In the receiver's analysis of the note, he mentions that perhaps a productive avenue to making sense of the note might be to look at the shapes and organizations of the figures, perhaps they convey some sort of information. But he doesn't actually do that analysis. In fact, even though the note is written in english, he never bothered to look at it and try to read it.

Well, the book Spikes: Exploring the Neural Code is like that.

The book is a tour de force of a variety of concepts. We are presented with Information Theory, Taylor Series, Fourier Analysis...many more as well. These are all applied to the question of how to analyze the processing that is going on in a single neuron. There is an assumption that there is a code associated with the firing patterns of neurons, and the book then attempts to divine what that code might be.

The book treats neurons like black boxes. Spikes come in, spikes go out, all the neuron has to do is decide whether to output a spike or not. The book presents measurement data on actual neurons, and shows the results of their various methods of analysis.

There is an implicit assumption that each neuron, alone, is passing information from input to output. The output spike pattern is assumed to be some representation of the input spike pattern. Then the book exhaustively tries to figure out how the output and input might be related. Information Theory comes into play at one point when there is an effort made to determine the bandwidth (bits per second) of information passing through the neuron. The authors remark that the nerve fibers seem to carry close to the maximum amount of data possible given the environment -- and are suitably impressed.

I never followed the math presented. All the time while I was reading, I was hoping to discover some new insight. It was obvious from the moment I realized their implicit assumptions were horribly flawed that there was no point in actually working through the math and trying to learn from their analysis.

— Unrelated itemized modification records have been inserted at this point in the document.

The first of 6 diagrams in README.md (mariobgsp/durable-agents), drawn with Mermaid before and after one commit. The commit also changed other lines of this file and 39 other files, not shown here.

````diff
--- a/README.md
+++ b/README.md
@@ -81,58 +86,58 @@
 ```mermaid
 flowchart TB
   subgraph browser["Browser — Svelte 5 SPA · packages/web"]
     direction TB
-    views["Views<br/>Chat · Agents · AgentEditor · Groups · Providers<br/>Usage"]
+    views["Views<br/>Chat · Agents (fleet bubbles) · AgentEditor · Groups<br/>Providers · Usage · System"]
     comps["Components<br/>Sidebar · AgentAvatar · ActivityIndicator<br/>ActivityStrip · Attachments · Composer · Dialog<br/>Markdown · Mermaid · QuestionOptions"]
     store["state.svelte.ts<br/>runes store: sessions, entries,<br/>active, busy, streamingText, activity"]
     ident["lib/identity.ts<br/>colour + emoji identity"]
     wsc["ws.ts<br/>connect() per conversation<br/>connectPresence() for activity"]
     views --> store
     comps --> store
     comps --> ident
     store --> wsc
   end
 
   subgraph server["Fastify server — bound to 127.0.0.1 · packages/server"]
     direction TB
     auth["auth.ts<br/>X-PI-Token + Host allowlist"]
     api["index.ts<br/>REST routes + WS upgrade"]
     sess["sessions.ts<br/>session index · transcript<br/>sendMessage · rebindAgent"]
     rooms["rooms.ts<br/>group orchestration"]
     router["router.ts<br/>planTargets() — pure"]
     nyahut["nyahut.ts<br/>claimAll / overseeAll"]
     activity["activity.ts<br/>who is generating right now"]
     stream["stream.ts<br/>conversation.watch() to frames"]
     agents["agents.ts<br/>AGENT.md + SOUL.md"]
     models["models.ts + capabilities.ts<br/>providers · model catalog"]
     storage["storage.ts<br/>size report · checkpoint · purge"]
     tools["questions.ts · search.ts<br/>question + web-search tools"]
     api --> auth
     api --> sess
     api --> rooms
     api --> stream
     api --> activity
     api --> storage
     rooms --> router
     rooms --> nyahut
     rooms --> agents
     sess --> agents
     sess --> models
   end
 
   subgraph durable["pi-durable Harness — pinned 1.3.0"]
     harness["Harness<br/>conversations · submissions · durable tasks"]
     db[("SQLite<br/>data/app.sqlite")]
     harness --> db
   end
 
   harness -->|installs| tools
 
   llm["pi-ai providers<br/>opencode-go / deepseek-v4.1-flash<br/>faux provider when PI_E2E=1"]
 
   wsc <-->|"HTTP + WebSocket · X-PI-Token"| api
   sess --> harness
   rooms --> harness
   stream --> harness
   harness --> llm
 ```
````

Their most basic, fundamental assumption is that the information carried along nerve fibers is conveyed in the frequency of the spiking. That is, fewer spikes per unit time vs more spikes per unit time. Or in other words, the timing between successive spikes is what conveys information. Given this assumption, they are mystified when confronted with the evidence that a bat (like certain insects or other animals) is able to modify its behaviour based on the action of a single spike in isolation. Their reasoning is that the animal in question responds so fast that there isn't time for a second spike to occur -- therefore the first spike, alone, conveyed all the critical information necessary to influence behaviour.

The authors created this mystery by adopting their (flawed) assumption that the rate of spiking is what is carrying the information. Their entire analysis concerns the firing rate of single neurons acting alone. No pages are devoted to an analysis of how groups of neurons, acting in parallel, might be performing some function of greater complexity than single neurons acting alone.

The neurons the book speaks of are unchanging...there is another implicit assumption that the act of feeding test patterns into neurons and looking at their output firing patters in no way affects the internal state of the neuron itself. Their analysis doesn't take changing internal state into account. Instead the neuron is assumed to be equivalent to a function: output = function(input). Then they try and come up with mathematical approximations to what the function might be. Or perhaps they're trying to educate the reader on the appropriate math to use in order to do that.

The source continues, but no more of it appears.